If they weren’t such a modest lot—and if they hadn’t been quite so tired—you might have heard the sounds of celebration at the University of Ottawa Heart Institute last month.
It was an occasion truly worth celebrating—the Heart Institute’s 500th heart transplant since the program began in 1984. At the same time, they were counting the 498th and 499th. In fact, two records were set between November 22 and 23—not only the 500 milestone but also the first time three transplants had been completed in one 24-hour period; two of them actually overlapped, with two full teams working in parallel.
“It was a great time,” said surgeon Dr. Marc Ruel, “We were in a state of very positive elation.”
He compared the transplant process to something like Christmas. “You take out the old heart that isn’t working any more and you put in this new, usually younger heart,” he said. “It’s like a Christmas gift for the patient. We get a real adrenaline surge from it.”

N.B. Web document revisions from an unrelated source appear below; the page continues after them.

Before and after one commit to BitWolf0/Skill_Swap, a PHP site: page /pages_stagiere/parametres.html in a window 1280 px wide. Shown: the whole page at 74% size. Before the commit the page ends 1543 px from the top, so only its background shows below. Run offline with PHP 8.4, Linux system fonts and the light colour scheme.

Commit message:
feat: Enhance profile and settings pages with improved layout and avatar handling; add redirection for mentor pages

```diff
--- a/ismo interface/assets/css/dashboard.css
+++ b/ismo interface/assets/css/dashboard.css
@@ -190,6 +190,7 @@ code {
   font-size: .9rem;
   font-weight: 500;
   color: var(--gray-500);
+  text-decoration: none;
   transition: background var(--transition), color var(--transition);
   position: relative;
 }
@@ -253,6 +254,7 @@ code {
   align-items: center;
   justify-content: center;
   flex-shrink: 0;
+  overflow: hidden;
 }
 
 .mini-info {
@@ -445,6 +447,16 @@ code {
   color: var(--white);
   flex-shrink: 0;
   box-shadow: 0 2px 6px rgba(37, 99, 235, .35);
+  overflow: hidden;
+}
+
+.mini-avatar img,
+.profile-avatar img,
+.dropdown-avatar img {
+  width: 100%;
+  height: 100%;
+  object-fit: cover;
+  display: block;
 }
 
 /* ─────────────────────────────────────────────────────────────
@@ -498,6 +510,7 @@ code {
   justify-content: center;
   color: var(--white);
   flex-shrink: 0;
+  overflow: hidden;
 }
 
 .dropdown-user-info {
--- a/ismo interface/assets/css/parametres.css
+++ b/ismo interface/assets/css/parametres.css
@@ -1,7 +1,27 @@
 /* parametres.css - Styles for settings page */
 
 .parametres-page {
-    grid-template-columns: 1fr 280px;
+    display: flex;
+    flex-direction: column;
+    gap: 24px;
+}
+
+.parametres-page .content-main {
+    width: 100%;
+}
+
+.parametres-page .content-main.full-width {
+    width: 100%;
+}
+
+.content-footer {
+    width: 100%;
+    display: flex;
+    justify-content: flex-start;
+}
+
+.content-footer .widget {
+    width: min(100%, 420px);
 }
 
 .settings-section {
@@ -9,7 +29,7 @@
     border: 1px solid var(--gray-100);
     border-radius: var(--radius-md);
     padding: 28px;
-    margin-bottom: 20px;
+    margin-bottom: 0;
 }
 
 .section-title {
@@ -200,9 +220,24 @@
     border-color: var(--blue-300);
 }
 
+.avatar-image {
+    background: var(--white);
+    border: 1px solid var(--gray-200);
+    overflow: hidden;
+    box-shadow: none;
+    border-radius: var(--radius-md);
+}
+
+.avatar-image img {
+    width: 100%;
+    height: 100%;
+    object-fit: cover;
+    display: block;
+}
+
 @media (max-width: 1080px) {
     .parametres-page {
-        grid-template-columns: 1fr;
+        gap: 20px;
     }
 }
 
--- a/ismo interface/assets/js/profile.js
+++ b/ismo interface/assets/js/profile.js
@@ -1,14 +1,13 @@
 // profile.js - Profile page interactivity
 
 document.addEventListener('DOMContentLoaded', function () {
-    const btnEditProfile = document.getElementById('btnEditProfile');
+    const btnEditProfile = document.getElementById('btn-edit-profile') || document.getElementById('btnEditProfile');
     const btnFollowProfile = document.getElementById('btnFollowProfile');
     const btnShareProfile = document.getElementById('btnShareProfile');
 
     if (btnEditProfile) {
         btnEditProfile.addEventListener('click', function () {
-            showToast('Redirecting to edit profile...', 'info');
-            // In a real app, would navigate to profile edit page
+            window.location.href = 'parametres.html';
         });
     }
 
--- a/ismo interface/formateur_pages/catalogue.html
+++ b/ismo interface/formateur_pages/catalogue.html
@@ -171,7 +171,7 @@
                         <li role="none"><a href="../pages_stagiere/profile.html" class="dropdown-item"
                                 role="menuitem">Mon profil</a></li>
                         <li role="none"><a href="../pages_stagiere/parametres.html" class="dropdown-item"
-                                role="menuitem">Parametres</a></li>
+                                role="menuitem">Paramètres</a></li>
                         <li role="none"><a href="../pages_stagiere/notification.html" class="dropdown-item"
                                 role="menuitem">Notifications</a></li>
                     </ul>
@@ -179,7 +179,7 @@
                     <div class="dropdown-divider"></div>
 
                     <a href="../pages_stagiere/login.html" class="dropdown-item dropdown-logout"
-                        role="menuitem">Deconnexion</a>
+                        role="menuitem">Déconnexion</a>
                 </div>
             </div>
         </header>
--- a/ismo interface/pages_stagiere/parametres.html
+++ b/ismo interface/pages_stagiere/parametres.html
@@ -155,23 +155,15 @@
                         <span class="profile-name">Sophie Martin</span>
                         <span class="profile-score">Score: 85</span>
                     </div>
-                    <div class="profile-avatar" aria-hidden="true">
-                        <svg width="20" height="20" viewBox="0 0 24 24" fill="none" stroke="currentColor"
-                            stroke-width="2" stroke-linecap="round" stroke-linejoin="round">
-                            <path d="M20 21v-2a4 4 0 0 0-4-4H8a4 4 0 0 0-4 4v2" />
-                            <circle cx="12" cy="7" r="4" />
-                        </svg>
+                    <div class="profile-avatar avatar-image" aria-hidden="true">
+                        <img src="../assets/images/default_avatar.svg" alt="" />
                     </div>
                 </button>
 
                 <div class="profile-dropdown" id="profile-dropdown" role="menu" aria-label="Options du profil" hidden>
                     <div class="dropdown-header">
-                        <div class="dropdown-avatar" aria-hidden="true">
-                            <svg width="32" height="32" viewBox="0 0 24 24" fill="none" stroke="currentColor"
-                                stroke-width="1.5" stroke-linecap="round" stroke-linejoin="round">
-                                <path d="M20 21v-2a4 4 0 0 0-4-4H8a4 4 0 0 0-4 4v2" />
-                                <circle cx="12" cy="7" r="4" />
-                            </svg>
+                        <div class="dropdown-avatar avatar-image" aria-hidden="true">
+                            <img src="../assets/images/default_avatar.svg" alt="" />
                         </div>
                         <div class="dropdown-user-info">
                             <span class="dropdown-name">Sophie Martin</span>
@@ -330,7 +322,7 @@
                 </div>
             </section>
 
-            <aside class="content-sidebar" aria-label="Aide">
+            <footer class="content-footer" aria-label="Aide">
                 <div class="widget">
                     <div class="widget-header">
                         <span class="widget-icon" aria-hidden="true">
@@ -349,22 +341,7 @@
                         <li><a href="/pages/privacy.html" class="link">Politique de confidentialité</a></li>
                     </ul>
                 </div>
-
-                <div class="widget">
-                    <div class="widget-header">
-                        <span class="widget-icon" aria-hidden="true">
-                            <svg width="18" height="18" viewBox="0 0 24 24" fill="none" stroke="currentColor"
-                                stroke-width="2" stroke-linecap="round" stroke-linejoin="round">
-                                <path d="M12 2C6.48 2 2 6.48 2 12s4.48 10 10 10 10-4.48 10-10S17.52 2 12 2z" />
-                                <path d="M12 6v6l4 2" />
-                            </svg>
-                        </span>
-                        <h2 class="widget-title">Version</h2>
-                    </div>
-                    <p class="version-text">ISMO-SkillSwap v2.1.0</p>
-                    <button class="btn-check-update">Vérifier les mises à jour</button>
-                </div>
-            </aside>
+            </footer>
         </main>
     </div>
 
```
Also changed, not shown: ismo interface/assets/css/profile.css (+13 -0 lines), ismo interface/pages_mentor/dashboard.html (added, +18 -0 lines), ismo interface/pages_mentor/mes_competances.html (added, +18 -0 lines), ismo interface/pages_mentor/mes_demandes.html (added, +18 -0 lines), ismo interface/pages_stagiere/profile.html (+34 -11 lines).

The 500th heart transplant patient was already in the hospital, waiting for a heart, when one became available. He’d heard about the approaching milestone and told the staff he had a premonition that he would be number 500. “He represents all the great transplant patients we’ve ever had,” added Dr. Ruel.
Dr. Ruel has been performing heart transplants at the Heart Institute for more than a decade. Not much has changed during that time in terms of technique, he explained. The transplants performed November 22 to 23 were not substantially different from the first one performed in Canada, back in 1968. What’s changed is our understanding of the heart and how it operates. That has led to improvements in anesthesiology, in immunosuppression (necessary to keep the recipient’s body from rejecting the new heart) and in the treatment and rehabilitation process after the transplant.
It is these advances, outside of the operating room, that led to Dr. Ruel’s findings when, last year, he reported on research following up on all the patients who had had heart transplants at the Heart Institute since 1984. He and his colleagues found that survival rates from heart transplant have increased more than 20 per cent over the years, with the major changes coming after 2003. They found that nearly 90 per cent of recipients from that time were alive eight years post-surgery. And that, said Dr. Ruel, is better than pretty much all other published outcomes, testament to the high quality of care provided by the transplant team at the Heart Institute.
And, he added, he’s a very small part of that team. It’s the cardiologists and multidisciplinary team, responsible for care of heart failure patients prior to transplant and afterward who bear far more responsibility for those improved survival rates.
Cardiologist Dr. Haissam Haddad is Director of the Heart Failure Program and Medical Director of Heart Transplantation at the Heart Institute. He and his team see some patients for as many as 10 years before transplant and follow them for the rest of their lives afterward. In the first year after transplantation alone, he performs 10 to 12 biopsies on the patient, looking for signs of rejection so they can intervene early.
It’s a unique relationship,” said Dr. Haddad. “We see these people very often. We know them; we know when they’re not doing well. We suffer with them; we celebrate with them.”
Jackie Grenon agrees. An advanced practice nurse, Grenon is the coordinator of the transplantation program, the core that unites physicians, surgeons, dietitians, social workers, pharmacists, nurses, physiotherapists and all the other health professionals who together help heart failure patients survive and thrive. She said the patients and caregivers are like family, and her words were borne out by the atmosphere at a reception celebrating the transplantation milestone. Transplant recipients and staff members were hugging and catching up on one an others’ lives. The warmth and connection were tangible.
In the words of transplant recipient Daniel Shipman at that reception, “You have given us a chance to live with our family, our friends, to go on with your lives. You are my family.”
There are currently 67 people in Canada waiting for a heart transplant, according to the Trillium Gift of Life, the Ontario not-for-profit that coordinates organ donation. The wait can last for days or months, depending on the available hearts and the patients’ needs. The Heart Institute’s first transplant was performed in 1984 by surgeon and Heart Institute founder Dr. Wilbert Keon. Today, the Heart Institute is one of the top hospitals in Canada for heart transplants, performing nearly 30 each year.